The feeless transaction mode of EOS is a perfect match for new traders who want to gain experience decentralized trading without too much expense.

So are Centralized Exchanges (CEX) doing enough to safeguard customer assets? The short answer is no, not yet. Despite their best efforts, there are simply inherent risks associated when using centralized structures. Decentralized trading is widely considered as the future of crypto exchanges and DEXs are leading the way in realizing this.

This is perhaps why some of the biggest and most established exchanges in the crypto industry have begun exploring decentralized exchange services for their customers, which is a clear indication that DEXs are indeed the natural evolution of cryptocurrency exchanges.

Transparency Disclosure

The above article is a commissioned work for Newdex. I was tasked to write a comparative article between Centralized Exchanges and Decentralized Exchanges. Total creative freedom was given to me. All the information stated above came from my own research and statements are of my own opinion based on my experience and knowledge.
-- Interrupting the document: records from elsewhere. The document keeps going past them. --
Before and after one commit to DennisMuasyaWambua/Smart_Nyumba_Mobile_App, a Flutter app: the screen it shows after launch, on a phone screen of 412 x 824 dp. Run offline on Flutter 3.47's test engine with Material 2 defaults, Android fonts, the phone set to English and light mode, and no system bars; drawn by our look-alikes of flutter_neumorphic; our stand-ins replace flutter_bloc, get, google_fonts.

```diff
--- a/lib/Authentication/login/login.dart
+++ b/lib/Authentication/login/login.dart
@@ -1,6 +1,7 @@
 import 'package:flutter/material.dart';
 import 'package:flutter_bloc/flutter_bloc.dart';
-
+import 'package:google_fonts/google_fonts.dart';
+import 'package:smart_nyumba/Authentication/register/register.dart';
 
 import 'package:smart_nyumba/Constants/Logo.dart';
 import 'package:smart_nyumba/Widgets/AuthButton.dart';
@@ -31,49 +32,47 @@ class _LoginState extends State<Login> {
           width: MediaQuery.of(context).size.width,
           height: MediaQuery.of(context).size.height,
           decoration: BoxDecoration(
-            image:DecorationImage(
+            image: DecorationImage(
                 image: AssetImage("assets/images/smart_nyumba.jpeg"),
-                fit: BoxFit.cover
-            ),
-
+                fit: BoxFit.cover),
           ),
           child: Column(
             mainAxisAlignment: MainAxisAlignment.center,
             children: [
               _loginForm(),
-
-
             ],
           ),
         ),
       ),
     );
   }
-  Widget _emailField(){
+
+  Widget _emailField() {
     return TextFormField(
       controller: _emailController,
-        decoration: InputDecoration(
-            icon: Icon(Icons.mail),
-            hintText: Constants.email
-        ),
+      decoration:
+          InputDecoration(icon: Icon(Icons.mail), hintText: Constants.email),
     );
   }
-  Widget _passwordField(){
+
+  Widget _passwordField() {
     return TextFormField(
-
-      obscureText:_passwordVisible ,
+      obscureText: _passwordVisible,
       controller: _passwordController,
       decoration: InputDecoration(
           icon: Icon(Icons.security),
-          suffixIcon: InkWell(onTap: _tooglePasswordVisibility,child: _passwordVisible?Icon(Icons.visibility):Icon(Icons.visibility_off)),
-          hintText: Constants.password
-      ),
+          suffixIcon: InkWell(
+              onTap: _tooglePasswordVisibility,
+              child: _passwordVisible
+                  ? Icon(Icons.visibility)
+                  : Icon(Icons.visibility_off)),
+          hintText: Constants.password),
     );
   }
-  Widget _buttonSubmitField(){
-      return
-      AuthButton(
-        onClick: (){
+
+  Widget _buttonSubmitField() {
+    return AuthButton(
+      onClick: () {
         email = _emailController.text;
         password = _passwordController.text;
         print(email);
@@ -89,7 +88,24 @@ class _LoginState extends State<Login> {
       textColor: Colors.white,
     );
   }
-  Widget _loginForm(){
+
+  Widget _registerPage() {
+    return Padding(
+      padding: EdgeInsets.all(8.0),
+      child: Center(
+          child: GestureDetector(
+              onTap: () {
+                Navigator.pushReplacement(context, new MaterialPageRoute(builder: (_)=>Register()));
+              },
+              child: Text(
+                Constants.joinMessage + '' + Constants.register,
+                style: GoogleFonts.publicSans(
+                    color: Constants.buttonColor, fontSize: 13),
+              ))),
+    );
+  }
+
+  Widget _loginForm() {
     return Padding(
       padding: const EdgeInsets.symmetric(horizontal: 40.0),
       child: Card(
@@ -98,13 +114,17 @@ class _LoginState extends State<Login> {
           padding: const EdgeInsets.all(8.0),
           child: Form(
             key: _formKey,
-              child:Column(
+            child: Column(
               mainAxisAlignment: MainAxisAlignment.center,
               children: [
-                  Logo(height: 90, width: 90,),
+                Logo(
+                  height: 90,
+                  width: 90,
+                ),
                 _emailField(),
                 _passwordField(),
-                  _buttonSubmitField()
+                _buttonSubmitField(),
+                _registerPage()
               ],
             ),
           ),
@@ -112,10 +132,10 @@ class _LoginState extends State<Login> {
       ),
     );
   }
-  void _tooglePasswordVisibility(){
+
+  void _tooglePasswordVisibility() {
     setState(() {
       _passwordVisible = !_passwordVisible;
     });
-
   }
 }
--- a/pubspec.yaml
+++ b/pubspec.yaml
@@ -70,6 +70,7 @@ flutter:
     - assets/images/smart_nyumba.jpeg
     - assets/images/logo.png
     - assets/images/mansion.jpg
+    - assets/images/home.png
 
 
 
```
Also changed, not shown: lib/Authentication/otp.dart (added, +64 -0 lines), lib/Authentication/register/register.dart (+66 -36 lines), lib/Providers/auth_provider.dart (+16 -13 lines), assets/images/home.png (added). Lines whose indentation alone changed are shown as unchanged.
It has not been edited by Newdex or any of the aforementioned projects in the article

Originally published in Hackernoon.